When you apply sunscreen, your goal is usually to protect your skin from harmful ultraviolet rays from the sun. Physical sunblocks can include zinc oxide and titanium oxide, which reflect all ultraviolet (UV) radiation before it gets to your skin. More commonly marketed, though, are chemical sunblocks, which absorb into the skin, and then in turn absorb some of the UV radiation before it can affect your skin. Both physical and chemical sunscreens are marketed in both dedicated lotions, and as part of other cosmetics such as facial moisturizers, hand creams, and foundation makeup. The American Academy of Dermatology (AAD) recommends a sunscreen that includes as much of the UV spectrum as possible, with a sun protection factor (SPF) of at least 15 [source: AAD].
Suncreen has specific chemicals that could provoke allergic reactions in some people. The FDA has approved more than 16 compounds as UV filters for sunscreens sold in the United States, so there's a wide variety of ingredients for manufacturers from which to choose. The University of California, San Francisco, recommends that if you have an allergic reaction to a specific sunscreen, such as severe itching or a rash, try another sunscreen with a different combination of chemicals [source: UCSF].

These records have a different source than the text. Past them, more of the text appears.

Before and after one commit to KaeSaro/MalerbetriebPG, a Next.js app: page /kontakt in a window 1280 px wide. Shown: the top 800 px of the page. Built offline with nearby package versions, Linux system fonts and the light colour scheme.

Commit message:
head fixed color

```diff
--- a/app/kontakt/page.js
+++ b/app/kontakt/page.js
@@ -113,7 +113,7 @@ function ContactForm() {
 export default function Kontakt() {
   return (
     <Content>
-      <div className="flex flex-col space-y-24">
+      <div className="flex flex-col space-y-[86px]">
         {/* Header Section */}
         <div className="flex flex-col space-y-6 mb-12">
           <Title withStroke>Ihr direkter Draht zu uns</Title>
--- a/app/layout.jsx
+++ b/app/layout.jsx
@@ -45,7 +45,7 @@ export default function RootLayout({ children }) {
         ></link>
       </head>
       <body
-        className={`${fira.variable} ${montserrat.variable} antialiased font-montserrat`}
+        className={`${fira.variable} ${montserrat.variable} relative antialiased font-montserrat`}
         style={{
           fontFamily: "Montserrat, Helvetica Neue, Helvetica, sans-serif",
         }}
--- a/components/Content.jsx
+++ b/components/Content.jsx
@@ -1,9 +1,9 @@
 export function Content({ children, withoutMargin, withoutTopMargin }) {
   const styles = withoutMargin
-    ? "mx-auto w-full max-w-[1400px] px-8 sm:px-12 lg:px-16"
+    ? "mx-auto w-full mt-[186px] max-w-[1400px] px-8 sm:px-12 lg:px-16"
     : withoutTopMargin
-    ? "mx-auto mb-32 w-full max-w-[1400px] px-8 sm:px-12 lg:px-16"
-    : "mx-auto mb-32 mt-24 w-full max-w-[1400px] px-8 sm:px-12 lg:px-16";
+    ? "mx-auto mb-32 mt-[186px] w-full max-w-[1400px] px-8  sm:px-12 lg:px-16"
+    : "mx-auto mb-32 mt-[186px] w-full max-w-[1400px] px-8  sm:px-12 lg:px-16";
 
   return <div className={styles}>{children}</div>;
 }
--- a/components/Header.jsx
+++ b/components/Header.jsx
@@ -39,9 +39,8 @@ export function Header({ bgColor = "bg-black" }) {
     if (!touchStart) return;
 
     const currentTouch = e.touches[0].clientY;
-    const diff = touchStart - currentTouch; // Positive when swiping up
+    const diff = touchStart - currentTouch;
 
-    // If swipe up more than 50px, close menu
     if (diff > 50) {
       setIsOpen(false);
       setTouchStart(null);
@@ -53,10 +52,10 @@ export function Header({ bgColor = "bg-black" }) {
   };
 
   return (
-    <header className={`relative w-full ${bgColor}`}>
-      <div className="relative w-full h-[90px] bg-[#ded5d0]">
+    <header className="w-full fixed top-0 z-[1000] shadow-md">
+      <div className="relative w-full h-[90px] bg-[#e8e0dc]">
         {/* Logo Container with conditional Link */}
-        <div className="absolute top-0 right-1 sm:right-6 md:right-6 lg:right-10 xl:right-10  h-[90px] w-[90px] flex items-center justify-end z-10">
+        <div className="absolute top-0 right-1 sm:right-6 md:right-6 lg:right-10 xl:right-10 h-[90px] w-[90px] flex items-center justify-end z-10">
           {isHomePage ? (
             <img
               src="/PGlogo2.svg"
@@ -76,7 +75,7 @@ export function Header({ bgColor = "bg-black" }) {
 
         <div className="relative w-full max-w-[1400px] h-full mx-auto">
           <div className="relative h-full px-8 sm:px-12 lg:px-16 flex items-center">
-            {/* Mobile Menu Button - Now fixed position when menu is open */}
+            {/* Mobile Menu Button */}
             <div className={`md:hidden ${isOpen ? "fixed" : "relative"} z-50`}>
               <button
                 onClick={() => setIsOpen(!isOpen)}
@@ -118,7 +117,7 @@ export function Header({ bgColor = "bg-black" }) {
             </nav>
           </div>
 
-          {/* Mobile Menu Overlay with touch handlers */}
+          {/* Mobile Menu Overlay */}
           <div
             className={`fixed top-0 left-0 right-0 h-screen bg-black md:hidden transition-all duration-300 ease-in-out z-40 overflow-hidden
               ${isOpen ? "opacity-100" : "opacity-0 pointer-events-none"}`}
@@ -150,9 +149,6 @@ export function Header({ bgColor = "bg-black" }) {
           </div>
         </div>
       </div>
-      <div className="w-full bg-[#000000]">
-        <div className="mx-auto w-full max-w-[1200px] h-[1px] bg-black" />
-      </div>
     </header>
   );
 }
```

One of the most common allergic reactions to sunscreens is to para-aminobenzoic acid, or PABA. Though PABA is an essential nutrient in some animals, its internal benefits for humans are still under research. Topically, though, it is known to be an effective sunscreen. If you experience rash when using a sunscreen that has PABA, stop using it and try one of the "PABA-free" sunscreens to see if your allergic reaction is prompted by the PABA.